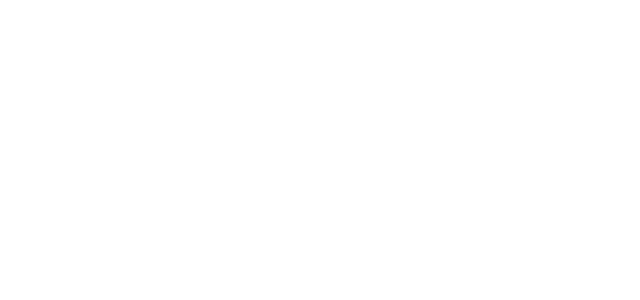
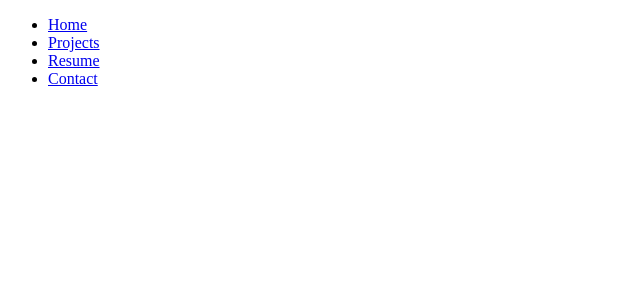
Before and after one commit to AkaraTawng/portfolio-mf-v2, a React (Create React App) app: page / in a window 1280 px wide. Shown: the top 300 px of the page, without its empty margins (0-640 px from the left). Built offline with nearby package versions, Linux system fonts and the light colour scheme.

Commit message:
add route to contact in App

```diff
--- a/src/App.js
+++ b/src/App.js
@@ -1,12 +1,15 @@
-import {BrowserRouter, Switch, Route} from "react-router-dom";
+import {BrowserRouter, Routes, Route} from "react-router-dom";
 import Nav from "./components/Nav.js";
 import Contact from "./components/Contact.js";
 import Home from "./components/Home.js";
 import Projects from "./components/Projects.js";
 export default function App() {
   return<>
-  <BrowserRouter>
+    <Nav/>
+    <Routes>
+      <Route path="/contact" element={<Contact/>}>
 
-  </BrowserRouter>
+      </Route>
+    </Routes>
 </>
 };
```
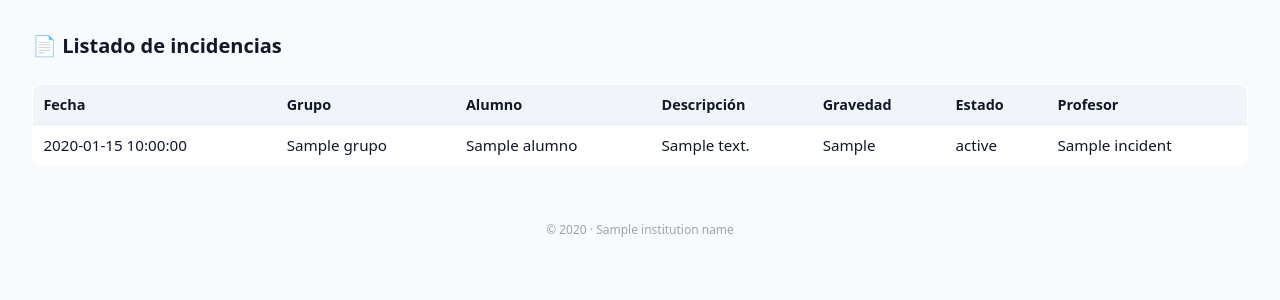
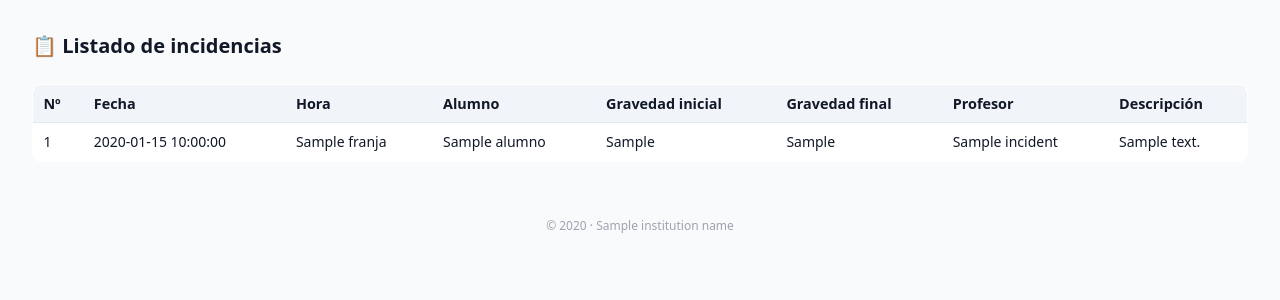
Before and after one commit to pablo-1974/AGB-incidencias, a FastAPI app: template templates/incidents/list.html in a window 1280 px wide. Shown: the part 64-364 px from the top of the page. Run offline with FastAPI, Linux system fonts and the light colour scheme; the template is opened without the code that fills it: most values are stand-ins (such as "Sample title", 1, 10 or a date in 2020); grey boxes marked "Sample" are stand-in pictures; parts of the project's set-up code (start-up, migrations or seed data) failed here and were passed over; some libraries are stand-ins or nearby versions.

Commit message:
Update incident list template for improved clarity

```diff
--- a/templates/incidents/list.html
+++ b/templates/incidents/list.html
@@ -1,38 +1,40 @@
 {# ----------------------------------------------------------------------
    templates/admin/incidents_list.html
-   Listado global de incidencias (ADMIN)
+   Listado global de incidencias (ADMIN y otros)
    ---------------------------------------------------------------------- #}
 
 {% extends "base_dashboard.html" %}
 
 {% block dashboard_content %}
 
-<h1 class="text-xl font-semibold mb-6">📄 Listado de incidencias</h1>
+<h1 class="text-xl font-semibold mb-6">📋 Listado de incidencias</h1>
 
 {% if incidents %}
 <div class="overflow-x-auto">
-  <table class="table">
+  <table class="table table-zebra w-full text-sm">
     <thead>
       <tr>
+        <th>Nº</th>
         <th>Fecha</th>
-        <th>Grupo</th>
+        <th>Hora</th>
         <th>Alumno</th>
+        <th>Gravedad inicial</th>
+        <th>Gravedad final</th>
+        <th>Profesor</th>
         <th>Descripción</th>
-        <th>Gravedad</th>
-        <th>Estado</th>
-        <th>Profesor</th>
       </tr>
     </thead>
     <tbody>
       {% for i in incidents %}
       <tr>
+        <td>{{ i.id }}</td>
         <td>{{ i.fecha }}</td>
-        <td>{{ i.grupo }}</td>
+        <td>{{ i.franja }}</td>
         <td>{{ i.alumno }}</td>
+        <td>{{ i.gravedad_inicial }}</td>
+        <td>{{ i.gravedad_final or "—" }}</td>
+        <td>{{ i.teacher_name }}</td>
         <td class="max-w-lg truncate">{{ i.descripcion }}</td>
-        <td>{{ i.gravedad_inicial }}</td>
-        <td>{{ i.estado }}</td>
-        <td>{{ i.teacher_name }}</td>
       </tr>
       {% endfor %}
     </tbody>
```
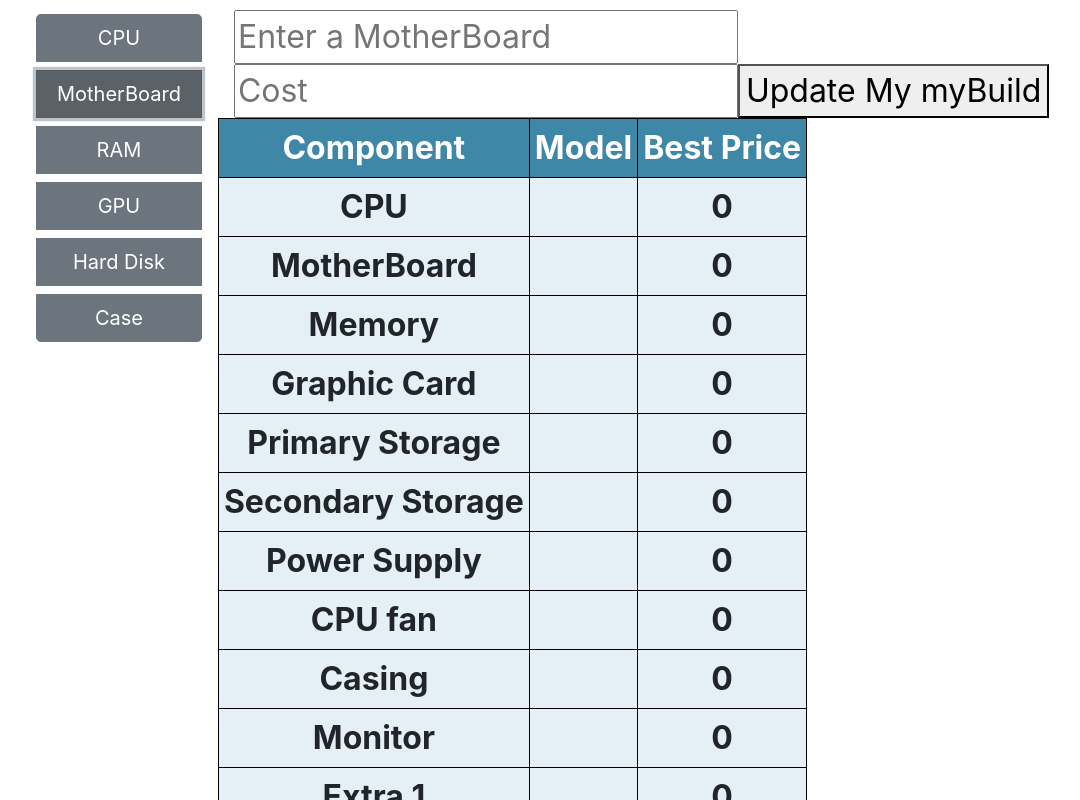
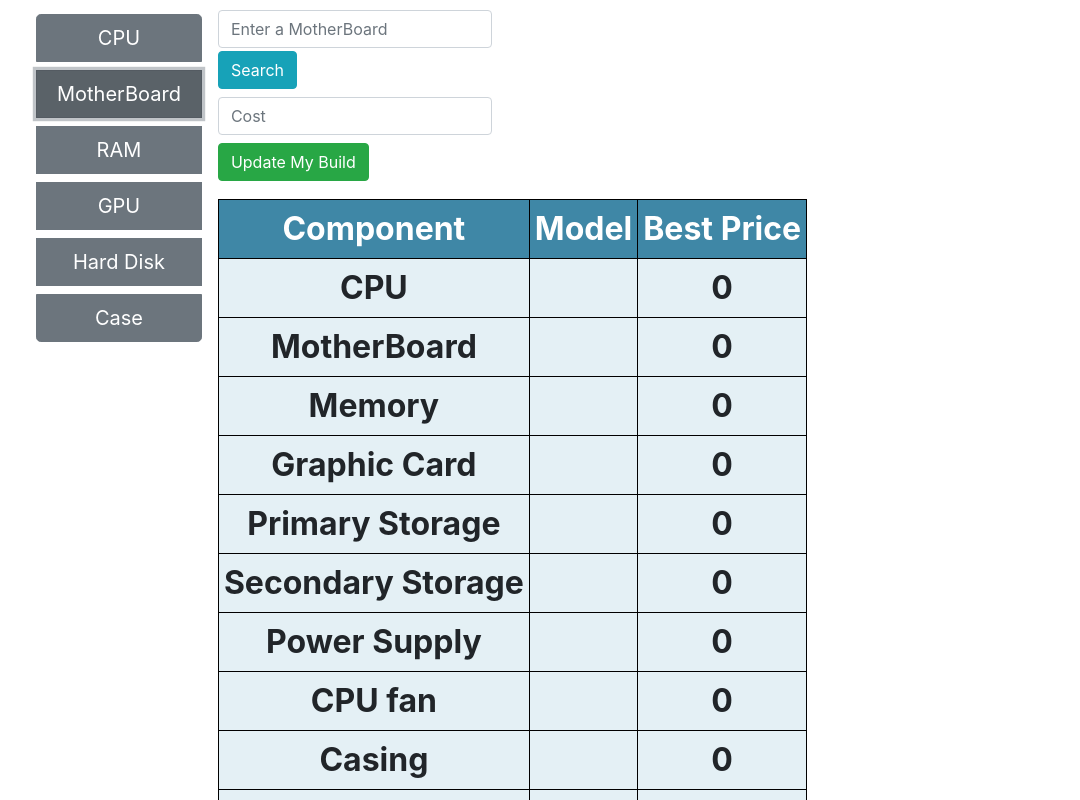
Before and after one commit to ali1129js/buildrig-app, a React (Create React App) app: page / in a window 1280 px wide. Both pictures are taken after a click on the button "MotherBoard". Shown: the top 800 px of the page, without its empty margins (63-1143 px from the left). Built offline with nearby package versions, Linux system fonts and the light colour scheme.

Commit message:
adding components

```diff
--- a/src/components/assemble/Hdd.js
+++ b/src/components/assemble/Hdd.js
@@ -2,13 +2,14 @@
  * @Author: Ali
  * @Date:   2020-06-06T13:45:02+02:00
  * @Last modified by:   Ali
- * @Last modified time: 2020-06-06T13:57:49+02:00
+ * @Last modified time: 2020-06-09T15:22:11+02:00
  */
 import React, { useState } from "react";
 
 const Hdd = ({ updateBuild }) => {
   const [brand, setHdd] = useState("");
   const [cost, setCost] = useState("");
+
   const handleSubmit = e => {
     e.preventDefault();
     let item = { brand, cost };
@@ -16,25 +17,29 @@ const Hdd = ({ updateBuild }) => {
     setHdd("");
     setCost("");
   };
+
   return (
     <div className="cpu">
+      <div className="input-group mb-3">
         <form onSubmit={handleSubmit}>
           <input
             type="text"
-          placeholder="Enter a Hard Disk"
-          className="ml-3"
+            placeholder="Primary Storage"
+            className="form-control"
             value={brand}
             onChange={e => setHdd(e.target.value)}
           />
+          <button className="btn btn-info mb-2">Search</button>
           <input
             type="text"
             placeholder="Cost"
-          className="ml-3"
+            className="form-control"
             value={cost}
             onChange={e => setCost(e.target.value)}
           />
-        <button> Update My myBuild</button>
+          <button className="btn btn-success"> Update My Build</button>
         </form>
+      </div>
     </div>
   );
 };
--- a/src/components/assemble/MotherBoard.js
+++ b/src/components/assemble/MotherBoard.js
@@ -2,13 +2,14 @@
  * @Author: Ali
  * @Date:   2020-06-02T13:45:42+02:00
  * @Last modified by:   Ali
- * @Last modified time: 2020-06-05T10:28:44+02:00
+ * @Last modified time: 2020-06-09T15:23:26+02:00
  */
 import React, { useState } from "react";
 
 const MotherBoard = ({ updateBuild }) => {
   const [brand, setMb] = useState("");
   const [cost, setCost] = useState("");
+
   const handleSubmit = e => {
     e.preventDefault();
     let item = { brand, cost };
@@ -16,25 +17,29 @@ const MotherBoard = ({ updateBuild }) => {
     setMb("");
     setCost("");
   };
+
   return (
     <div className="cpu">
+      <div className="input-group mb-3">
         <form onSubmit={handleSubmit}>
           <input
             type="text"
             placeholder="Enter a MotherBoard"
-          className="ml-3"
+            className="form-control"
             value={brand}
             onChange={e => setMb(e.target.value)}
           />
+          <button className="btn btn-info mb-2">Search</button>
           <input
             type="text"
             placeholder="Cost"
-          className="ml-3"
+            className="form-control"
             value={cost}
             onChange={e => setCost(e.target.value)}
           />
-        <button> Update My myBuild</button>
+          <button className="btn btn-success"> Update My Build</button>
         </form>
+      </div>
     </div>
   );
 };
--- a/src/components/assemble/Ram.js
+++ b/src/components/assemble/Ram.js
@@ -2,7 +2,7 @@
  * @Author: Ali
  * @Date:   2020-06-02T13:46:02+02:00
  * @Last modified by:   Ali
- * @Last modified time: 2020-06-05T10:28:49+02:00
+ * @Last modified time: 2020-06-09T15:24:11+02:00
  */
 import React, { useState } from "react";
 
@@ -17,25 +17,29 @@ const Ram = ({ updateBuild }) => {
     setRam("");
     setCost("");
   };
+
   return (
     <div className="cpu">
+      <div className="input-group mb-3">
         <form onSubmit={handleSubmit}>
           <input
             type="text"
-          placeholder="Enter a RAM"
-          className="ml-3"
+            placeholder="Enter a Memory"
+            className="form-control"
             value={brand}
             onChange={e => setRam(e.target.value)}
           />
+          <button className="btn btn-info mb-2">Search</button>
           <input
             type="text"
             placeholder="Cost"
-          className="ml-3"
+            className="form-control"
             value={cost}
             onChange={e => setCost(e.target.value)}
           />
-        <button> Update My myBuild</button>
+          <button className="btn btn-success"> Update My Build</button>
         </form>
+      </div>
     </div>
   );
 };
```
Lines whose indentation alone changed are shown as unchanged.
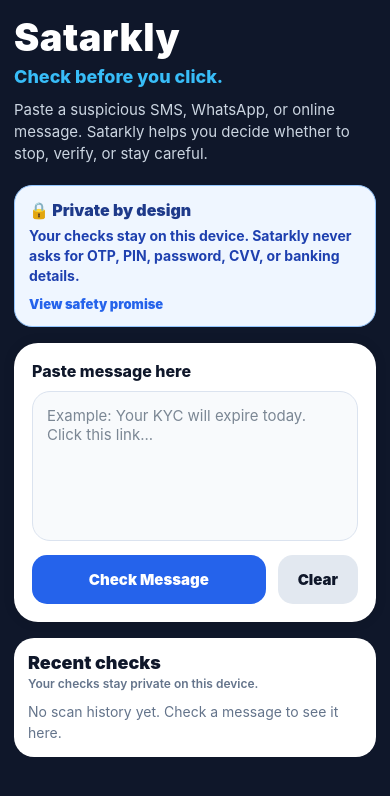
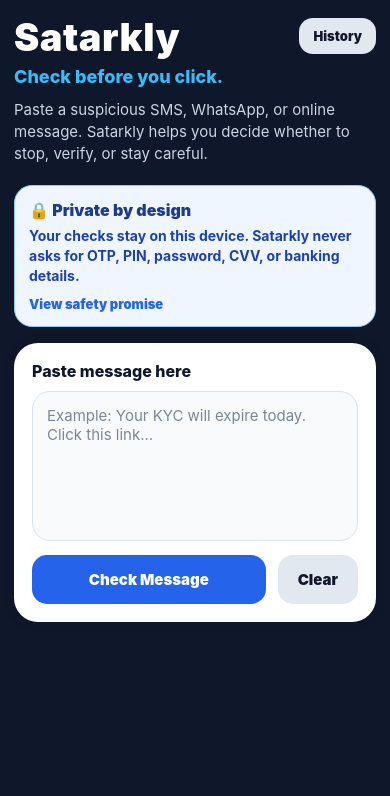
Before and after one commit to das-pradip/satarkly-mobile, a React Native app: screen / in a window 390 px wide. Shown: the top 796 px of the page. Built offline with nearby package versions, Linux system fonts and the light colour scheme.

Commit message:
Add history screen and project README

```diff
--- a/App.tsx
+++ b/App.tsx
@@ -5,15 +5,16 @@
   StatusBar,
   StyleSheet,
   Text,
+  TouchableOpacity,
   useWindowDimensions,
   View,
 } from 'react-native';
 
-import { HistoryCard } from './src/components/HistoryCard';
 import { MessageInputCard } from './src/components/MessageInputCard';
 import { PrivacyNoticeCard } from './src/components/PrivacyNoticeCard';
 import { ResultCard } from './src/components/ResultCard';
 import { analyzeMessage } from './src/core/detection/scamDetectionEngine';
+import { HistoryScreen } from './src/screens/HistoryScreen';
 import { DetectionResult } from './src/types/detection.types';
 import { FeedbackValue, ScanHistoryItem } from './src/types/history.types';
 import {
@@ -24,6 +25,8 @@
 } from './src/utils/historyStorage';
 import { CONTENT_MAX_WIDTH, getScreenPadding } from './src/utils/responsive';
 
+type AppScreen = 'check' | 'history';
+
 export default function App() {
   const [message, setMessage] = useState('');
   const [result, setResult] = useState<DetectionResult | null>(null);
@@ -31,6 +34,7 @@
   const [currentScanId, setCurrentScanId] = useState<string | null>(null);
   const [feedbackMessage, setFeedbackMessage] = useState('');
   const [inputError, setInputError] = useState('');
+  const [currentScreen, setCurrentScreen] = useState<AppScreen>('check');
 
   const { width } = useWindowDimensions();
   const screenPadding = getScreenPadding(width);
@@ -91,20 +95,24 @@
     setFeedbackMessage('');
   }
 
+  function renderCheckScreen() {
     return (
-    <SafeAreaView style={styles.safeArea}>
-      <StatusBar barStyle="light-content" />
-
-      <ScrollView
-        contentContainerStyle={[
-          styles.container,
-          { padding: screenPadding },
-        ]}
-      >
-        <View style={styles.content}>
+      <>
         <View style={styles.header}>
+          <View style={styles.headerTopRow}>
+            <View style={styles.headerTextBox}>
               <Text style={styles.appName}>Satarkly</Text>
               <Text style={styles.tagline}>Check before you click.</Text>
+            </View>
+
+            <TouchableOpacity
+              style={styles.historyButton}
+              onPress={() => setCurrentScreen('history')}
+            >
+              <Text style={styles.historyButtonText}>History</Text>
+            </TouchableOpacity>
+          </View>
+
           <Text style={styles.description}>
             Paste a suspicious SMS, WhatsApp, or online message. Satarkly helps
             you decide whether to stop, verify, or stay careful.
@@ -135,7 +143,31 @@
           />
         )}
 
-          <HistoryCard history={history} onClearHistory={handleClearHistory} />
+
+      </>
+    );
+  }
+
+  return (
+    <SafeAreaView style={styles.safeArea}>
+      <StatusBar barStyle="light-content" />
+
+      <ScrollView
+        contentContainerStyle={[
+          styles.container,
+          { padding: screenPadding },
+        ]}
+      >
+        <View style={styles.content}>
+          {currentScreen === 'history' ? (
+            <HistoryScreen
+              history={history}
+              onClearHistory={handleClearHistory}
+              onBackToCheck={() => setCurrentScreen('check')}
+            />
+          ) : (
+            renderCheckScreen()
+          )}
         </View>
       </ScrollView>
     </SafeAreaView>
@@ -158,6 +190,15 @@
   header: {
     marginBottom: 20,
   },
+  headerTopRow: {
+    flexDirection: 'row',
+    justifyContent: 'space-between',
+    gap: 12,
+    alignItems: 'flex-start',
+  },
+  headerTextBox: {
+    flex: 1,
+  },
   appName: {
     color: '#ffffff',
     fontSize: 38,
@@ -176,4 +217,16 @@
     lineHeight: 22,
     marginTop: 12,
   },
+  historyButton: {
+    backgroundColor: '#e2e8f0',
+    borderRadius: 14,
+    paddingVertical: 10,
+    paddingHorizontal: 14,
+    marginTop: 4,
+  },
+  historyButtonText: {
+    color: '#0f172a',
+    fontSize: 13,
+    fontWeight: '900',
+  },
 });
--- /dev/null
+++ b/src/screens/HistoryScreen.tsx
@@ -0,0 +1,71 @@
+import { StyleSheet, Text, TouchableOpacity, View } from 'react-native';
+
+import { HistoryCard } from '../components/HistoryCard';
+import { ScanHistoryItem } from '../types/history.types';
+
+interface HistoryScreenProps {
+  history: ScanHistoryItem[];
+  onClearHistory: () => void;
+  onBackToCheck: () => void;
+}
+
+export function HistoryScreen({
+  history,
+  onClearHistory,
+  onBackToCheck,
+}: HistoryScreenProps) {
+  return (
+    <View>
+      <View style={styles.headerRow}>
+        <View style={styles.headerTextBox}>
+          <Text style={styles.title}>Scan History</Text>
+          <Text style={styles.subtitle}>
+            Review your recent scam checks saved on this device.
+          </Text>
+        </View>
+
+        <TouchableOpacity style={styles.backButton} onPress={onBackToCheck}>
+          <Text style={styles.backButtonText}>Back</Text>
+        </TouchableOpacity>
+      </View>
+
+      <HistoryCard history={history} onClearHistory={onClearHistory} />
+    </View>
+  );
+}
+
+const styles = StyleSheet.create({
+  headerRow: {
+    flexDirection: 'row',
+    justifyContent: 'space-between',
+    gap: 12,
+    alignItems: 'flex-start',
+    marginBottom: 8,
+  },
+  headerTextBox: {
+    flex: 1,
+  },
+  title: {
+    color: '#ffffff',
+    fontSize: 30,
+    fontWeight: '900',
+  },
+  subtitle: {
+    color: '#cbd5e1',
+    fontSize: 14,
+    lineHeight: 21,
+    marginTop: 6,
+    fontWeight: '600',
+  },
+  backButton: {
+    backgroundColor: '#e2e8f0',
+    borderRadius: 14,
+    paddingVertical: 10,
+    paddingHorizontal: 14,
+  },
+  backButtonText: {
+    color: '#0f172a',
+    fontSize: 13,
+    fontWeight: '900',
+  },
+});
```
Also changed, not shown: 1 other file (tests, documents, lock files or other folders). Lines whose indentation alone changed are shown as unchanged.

====

§ Instructions to follow:
State the number of lines in the material above that hold the word "Enter", adding nothing else.

§ Solution for this exercise:
4